Nestled between the Middle Valley Recreation Center and Dallas Bay Skypark is a spectacle much more Huntsville than Hixson. Past the cheering ball fields of kids chomping on Dubble Bubble, you’ll find a small, baby blue building with a tacked-on sign that reads “Hixson Flight Museum.” Step inside and you’ll step back in time.
Walk the narrow path to the open doors and open arms of the volunteers and supporters that keep the museum in order. To your left you’ll see eerie pictures of passengers flying above Hixson during last year’s tumultuous tornado. To your right you’ll see rockets perched appropriately next to rocket launchers. Like any good museum, merchandise is centrally located as you walk through the entryway.
On any given day, you’ll find a handful of volunteers, both men and women, swapping stories and working at the museum. I was greeted by Brent “Poncho” Wade on my visit, and he was kind enough to give me an extensive tour with full commentary on each aircraft, which I appreciated both for the information and sincere interest he has for aviation. While at the museum, Wade goes by Poncho, a nickname he was given by other volunteers. After so many hours of service, volunteers go through a kangaroo-court ceremony and receive a quirky nickname. I also met director of operations Jody “Nutty Buddy” Whitmire.
“If you stick around, we’ll put a wrench in your hand,” said Whitmire. He emphasized that this is a working and flying museum, where volunteers keep maintenance on the aircraft and fly them to retain their order.
Aside from the entry room, the museum has two additional spaces that really take flight. Past the entry is the carefully restored hangar where all of the aircraft are stored, restored and showcased. The Ready Room next door is full of unique aviation memorabilia such as captain chairs, flight suits from the Korean War, and Russian clocks taken from submarines. Whether or not you lived through the Cold War era the museum documents, it’s easy to appreciate the features of the museum for the aviation and history itself. What I learned while at the museum was what an unexpected variety of military aircraft have been collected and transported to this tiny Hixson hangar.

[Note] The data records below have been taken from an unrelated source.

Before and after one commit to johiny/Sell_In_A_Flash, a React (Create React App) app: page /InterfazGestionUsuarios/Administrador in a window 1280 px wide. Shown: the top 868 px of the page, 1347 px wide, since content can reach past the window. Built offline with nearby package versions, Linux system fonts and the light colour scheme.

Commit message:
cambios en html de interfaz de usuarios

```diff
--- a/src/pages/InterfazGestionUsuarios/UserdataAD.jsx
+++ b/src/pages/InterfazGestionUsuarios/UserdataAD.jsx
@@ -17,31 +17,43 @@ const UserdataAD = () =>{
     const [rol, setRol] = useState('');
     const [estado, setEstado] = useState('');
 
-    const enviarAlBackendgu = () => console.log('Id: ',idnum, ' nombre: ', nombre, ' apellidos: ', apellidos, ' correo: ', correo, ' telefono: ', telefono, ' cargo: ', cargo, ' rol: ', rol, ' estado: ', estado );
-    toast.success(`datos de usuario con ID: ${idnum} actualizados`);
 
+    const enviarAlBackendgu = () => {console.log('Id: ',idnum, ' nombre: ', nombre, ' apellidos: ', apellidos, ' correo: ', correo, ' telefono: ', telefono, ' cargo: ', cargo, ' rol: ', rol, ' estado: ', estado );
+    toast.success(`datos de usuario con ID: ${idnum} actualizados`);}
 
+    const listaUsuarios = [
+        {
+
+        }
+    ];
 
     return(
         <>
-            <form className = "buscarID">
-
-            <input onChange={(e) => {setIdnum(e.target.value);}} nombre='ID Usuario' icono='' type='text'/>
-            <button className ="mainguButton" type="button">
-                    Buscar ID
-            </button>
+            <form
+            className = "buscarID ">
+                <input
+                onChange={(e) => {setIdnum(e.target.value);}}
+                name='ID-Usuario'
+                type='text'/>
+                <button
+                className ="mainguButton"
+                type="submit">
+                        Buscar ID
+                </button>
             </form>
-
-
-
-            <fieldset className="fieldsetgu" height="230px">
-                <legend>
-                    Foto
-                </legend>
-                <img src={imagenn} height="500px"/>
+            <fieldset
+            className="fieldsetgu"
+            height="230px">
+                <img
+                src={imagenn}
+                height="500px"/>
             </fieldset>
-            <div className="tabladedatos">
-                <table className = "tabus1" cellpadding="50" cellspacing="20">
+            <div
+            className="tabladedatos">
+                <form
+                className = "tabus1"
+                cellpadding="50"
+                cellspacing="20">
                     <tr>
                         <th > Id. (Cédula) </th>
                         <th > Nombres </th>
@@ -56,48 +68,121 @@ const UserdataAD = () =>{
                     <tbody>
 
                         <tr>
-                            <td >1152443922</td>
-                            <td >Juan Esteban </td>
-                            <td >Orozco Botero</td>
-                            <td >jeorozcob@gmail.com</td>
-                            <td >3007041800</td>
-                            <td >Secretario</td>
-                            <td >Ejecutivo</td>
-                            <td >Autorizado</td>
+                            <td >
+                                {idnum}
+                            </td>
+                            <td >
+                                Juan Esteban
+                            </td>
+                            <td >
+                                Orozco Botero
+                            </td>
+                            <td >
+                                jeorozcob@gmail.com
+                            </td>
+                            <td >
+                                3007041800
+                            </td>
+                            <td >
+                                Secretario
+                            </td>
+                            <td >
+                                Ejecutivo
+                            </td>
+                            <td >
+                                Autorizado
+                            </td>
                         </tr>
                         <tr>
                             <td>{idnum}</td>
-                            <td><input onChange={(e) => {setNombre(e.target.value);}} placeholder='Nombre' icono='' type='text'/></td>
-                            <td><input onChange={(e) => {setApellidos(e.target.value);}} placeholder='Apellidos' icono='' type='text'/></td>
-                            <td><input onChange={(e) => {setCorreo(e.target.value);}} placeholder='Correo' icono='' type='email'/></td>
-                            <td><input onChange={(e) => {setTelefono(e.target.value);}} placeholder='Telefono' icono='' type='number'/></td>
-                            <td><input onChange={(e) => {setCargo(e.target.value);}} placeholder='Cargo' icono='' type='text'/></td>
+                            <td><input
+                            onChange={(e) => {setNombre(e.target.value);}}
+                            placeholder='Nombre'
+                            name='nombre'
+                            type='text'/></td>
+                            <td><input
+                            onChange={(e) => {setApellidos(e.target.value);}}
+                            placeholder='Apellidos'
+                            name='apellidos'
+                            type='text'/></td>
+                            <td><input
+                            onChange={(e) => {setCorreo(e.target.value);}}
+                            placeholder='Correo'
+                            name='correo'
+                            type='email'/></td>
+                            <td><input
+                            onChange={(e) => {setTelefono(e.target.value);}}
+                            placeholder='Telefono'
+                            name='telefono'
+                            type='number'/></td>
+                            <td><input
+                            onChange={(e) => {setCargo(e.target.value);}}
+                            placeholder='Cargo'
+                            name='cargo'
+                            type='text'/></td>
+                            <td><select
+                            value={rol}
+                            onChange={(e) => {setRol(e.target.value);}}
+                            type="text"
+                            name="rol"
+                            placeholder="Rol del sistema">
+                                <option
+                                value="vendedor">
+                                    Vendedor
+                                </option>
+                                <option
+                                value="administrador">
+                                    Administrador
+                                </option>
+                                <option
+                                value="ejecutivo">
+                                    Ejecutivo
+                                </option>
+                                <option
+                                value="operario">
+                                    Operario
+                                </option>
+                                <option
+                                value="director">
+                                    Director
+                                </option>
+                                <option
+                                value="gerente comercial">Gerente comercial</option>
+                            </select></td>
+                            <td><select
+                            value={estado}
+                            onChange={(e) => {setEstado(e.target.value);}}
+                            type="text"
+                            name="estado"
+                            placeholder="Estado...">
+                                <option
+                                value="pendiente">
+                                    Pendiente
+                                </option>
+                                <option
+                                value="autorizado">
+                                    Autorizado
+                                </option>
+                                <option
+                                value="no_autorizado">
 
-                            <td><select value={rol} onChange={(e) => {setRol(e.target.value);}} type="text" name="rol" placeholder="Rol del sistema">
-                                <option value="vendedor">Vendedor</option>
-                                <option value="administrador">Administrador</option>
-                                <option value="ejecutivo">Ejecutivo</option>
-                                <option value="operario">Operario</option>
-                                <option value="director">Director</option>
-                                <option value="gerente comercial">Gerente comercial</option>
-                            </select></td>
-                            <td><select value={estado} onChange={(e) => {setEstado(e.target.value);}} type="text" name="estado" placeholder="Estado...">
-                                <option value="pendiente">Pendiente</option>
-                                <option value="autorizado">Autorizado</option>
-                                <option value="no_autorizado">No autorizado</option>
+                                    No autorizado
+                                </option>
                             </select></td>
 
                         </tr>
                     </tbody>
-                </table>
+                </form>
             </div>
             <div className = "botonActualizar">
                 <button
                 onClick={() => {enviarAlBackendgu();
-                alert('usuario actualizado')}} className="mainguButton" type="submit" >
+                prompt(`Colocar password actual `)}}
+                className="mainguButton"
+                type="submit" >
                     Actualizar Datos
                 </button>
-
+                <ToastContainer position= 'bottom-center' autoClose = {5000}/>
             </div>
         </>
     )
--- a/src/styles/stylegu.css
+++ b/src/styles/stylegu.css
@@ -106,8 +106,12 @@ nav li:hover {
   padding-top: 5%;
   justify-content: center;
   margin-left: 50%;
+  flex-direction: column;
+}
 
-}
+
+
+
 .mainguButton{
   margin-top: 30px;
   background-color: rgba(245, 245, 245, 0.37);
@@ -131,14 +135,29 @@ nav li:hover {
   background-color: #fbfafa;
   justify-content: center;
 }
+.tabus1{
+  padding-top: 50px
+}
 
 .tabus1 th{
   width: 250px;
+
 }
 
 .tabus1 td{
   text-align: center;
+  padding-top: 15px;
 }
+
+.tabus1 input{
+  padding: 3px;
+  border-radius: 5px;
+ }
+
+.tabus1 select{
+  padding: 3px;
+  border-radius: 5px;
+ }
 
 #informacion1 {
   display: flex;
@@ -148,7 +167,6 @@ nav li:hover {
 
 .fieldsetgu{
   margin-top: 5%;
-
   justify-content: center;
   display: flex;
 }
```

Housed at the museum are two military aircraft, the Alpha and Bravo models of the North American T-28 “Trojan,” which was designed for pilot training. The Alpha was used by the Air Force and the Bravo was the Navy’s version, but both have combat history. Also stationed nearby is a Piper Cub, a general civilian flying plane that was also used by the military, and the L4 Grasshopper, used for sleek observation. A Soviet MiG 17 was used by the Polish Air Force and, once restored, will be the only static display at the museum. The Taylorcraft, made in 1946, is similar to the Cub, but uses a wheel instead of a stick for steering.
Although bound by limited space, the museum has not yet reached its maximum growth. “We’re on the Naval surplus list for a static display,” said Whitmire. Founder of the museum, Pete O’Hare, hopes to get more aircraft on display, and continue efforts of reaching out to the community, gathering more volunteers, expanding awareness and supporting the Children’s Hospital at Erlanger. The collection currently on working display at the museum is comprised of personal planes of the museum’s founders and supporters. “It’s important we have something physical so that visitors can be in touch with aviation in terms of arts and science,” O’Hare said.
At a time when interest in aviation seems to be decreasing, the opportunity to see aircraft and speak to knowledgeable volunteers can spark a newfound interest of aviation. For that reason, field trips and tours of the museum are offered and encouraged. The museum has been a destination for the Boy Scouts, public and home school students, but museum coordinators would like to see the number of group trips expand.